* What the task requires *
Only lines containing "rows" belong in the answer, each copied from the entries below.

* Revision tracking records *
Start of Block
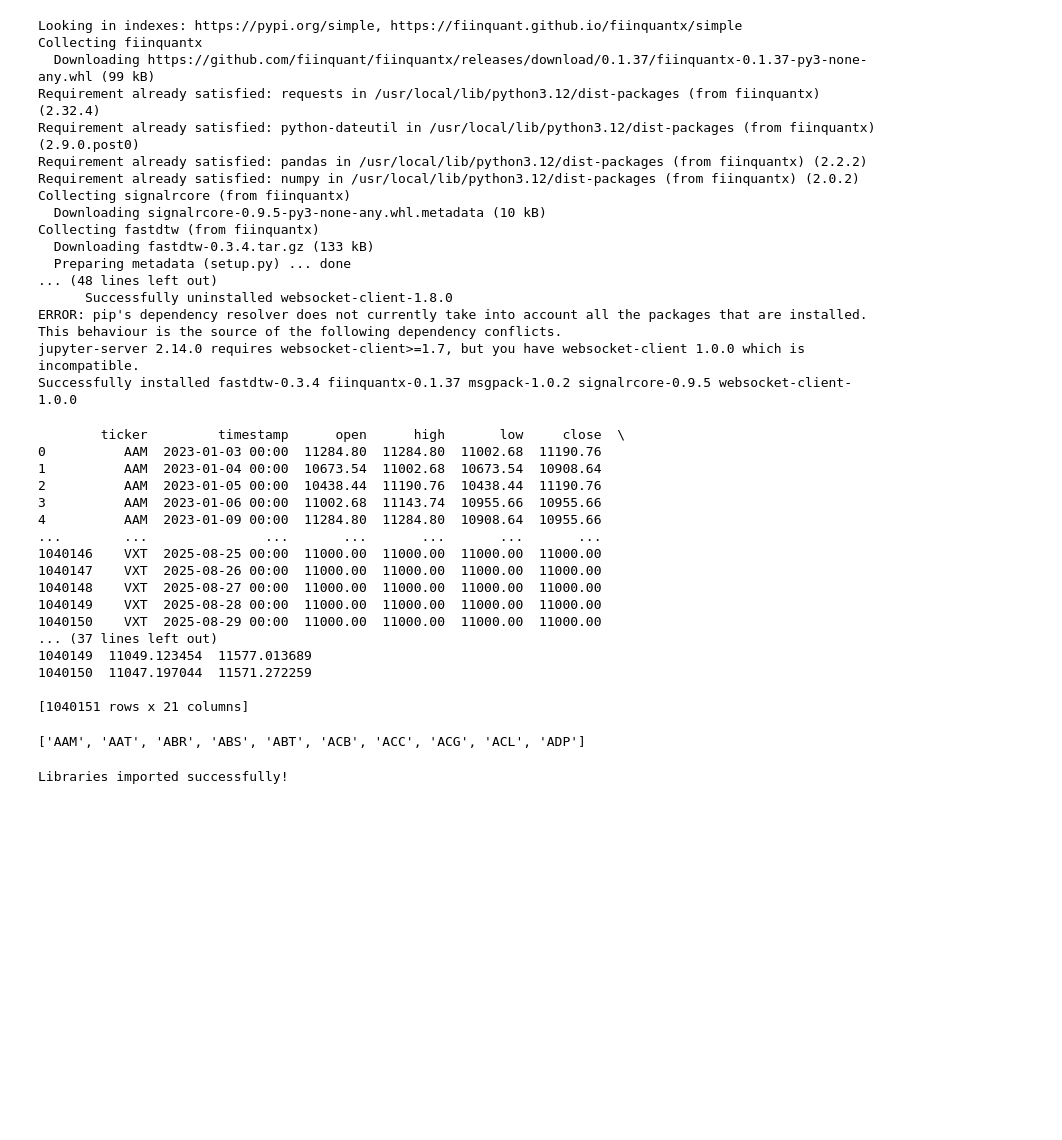
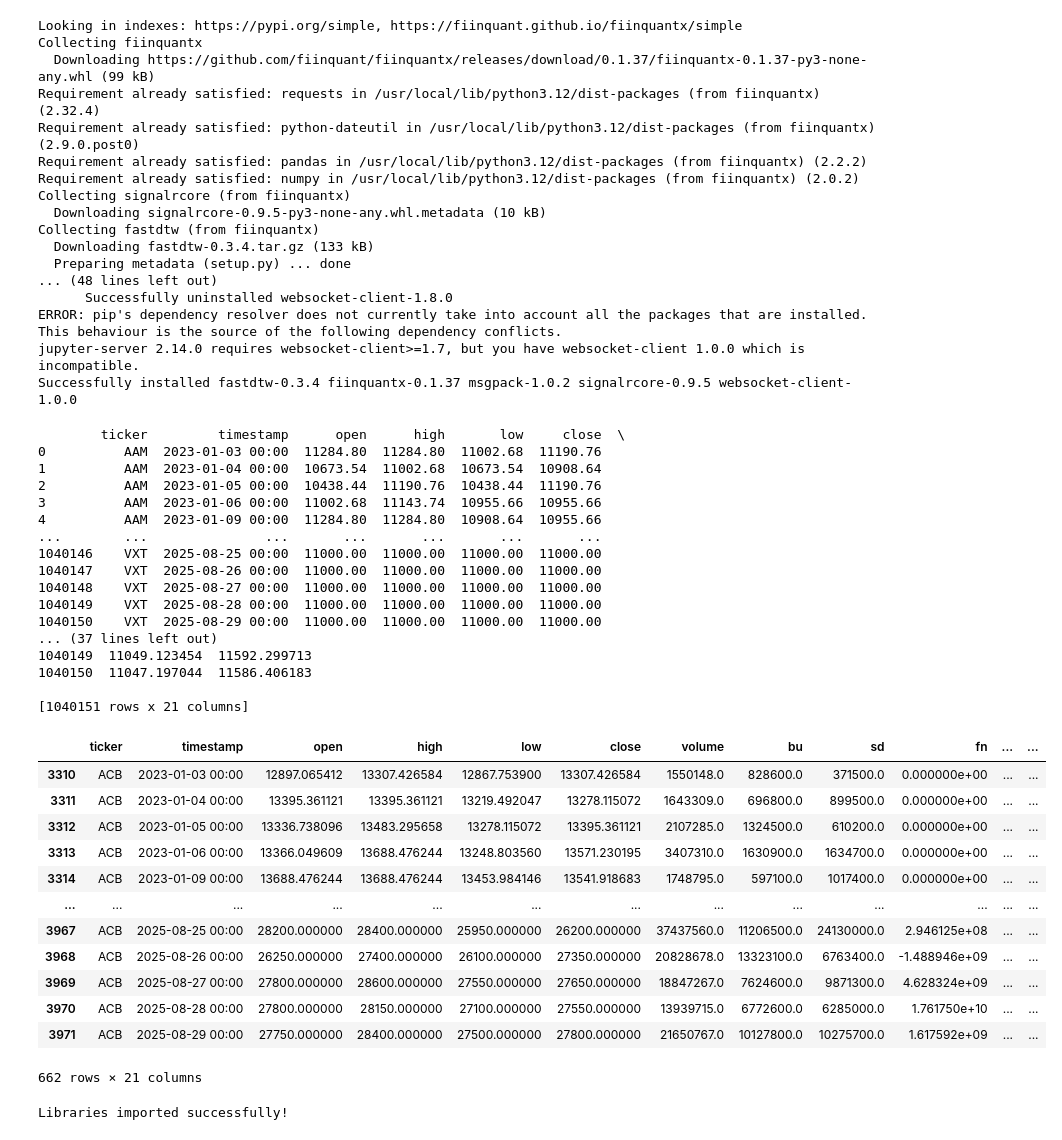
Before and after one commit to vyvy31082004/Data-Science-Talent, a Jupyter notebook: B2_Processing/Data_processing.ipynb, the cells around one changed output. Drawn from its saved outputs; the diff is of its cells as text; code cells hidden in the pictures; blank space fills up the shorter version.

```diff
--- a/B2_Processing/Data_processing.ipynb
+++ b/B2_Processing/Data_processing.ipynb
@@ -83,13 +83,8 @@ Successfully installed fastdtw-0.3.4 fiinquantx-0.1.37 msgpack-1.0.2 signalrcore
 # %%
 from FiinQuantX import FiinSession, RealTimeData
 
-from dotenv import load_dotenv
-import os
-
-# Load environment variables
-load_dotenv()
-username = os.getenv('USERNAME1')
-password = os.getenv('PASSWORD1')
+username = 'DSTC_37@fiinquant.vn'
+password = 'Fiinquant0606'
 
 client = FiinSession(
     username=username,
@@ -100,23 +95,37 @@ fi = client.FiinIndicator()
 
 
 # Tính RSI (mặc định window = 14)
-df['rsi'] = fi.rsi(df['close'], window=14)
+df["rsi"] = df.groupby("ticker")["close"].transform(
+    lambda x: fi.rsi(x, window=14)
+)
 
 # Tính MFI (Money Flow Index)
-df['mfi'] = fi.mfi(df['high'], df['low'], df['close'], df['volume'], window=14)
+df["mfi"] = df.groupby("ticker").apply(
+    lambda g: fi.mfi(g["high"], g["low"], g["close"], g["volume"], window=14)
+).reset_index(level=0, drop=True)
 
 # Tính MACD
-df['macd'] = fi.macd(df['close'], window_fast=12, window_slow=26)
-df['macd_signal'] = fi.macd_signal(df['close'], window_fast=12, window_slow=26, window_sign=9)
-df['macd_diff'] = fi.macd_diff(df['close'], window_fast=12, window_slow=26, window_sign=9)
+df['macd'] = df.groupby("ticker")['close'].transform(
+    lambda x: fi.macd(x, window_fast=12, window_slow=26)
+)
+df['macd_signal'] = df.groupby("ticker")['close'].transform(
+    lambda x: fi.macd_signal(x, window_fast=12, window_slow=26, window_sign=9)
+)
+df['macd_diff'] = df.groupby("ticker")['close'].transform(
+    lambda x: fi.macd_diff(x, window_fast=12, window_slow=26, window_sign=9)
+)
 
-# Tính Bollinger Bands (mặc định window=20, std=2)
-df['bollinger_hband'] = fi.bollinger_hband(df['close'], window=20, window_dev=2)
-df['bollinger_lband'] = fi.bollinger_lband(df['close'], window=20, window_dev=2)
+# Tính Bollinger Bands
+df['bollinger_hband'] = df.groupby("ticker")['close'].transform(
+    lambda x: fi.bollinger_hband(x, window=20, window_dev=2)
+)
+df['bollinger_lband'] = df.groupby("ticker")['close'].transform(
+    lambda x: fi.bollinger_lband(x, window=20, window_dev=2)
+)
 
 # Tính ema
-df['ema50'] = fi.ema(df['close'], window = 50)
-df['ema200'] = fi.ema(df['close'], window = 200)
+df["ema50"] = df.groupby("ticker")["close"].transform(lambda x: fi.ema(x, window=50))
+df["ema200"] = df.groupby("ticker")["close"].transform(lambda x: fi.ema(x, window=200))
 
 print(df)
 # %% [output]
@@ -133,15 +142,26 @@ print(df)
 1040149    VXT  2025-08-28 00:00  11000.00  11000.00  11000.00  11000.00
 1040150    VXT  2025-08-29 00:00  11000.00  11000.00  11000.00  11000.00
 ... (37 lines left out)
-1040149  11049.123454  11577.013689
-1040150  11047.197044  11571.272259
+1040149  11049.123454  11592.299713
+1040150  11047.197044  11586.406183
 
 [1040151 rows x 21 columns]
-# %%
-tickers = df['ticker'].unique().tolist()
-tickers[:10]
-# %% [output]
-['AAM', 'AAT', 'ABR', 'ABS', 'ABT', 'ACB', 'ACC', 'ACG', 'ACL', 'ADP']
+# %%
+df.loc[df['ticker'] == 'ACB']
+# %% [output]
+|  | ticker | timestamp | open | high | low | close | volume | bu | sd | fn | ... | ... |
+| 3310 | ACB | 2023-01-03 00:00 | 12897.065412 | 13307.426584 | 12867.753900 | 13307.426584 | 1550148.0 | 828600.0 | 371500.0 | 0.000000e+00 | ... | ... |
+| 3311 | ACB | 2023-01-04 00:00 | 13395.361121 | 13395.361121 | 13219.492047 | 13278.115072 | 1643309.0 | 696800.0 | 899500.0 | 0.000000e+00 | ... | ... |
+| 3312 | ACB | 2023-01-05 00:00 | 13336.738096 | 13483.295658 | 13278.115072 | 13395.361121 | 2107285.0 | 1324500.0 | 610200.0 | 0.000000e+00 | ... | ... |
+| 3313 | ACB | 2023-01-06 00:00 | 13366.049609 | 13688.476244 | 13248.803560 | 13571.230195 | 3407310.0 | 1630900.0 | 1634700.0 | 0.000000e+00 | ... | ... |
+| 3314 | ACB | 2023-01-09 00:00 | 13688.476244 | 13688.476244 | 13453.984146 | 13541.918683 | 1748795.0 | 597100.0 | 1017400.0 | 0.000000e+00 | ... | ... |
+| ... | ... | ... | ... | ... | ... | ... | ... | ... | ... | ... | ... | ... |
+| 3967 | ACB | 2025-08-25 00:00 | 28200.000000 | 28400.000000 | 25950.000000 | 26200.000000 | 37437560.0 | 11206500.0 | 24130000.0 | 2.946125e+08 | ... | ... |
+| 3968 | ACB | 2025-08-26 00:00 | 26250.000000 | 27400.000000 | 26100.000000 | 27350.000000 | 20828678.0 | 13323100.0 | 6763400.0 | -1.488946e+09 | ... | ... |
+| 3969 | ACB | 2025-08-27 00:00 | 27800.000000 | 28600.000000 | 27550.000000 | 27650.000000 | 18847267.0 | 7624600.0 | 9871300.0 | 4.628324e+09 | ... | ... |
+| 3970 | ACB | 2025-08-28 00:00 | 27800.000000 | 28150.000000 | 27100.000000 | 27550.000000 | 13939715.0 | 6772600.0 | 6285000.0 | 1.761750e+10 | ... | ... |
+| 3971 | ACB | 2025-08-29 00:00 | 27750.000000 | 28400.000000 | 27500.000000 | 27800.000000 | 21650767.0 | 10127800.0 | 10275700.0 | 1.617592e+09 | ... | ... |
+662 rows × 21 columns
 # %%
 # Cell 1: Import libraries
 import pandas as pd
```
Also changed, not shown: parts of 1 cell of this notebook.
End of Block
* Expected output *
 [1040151 rows x 21 columns]
+662 rows × 21 columns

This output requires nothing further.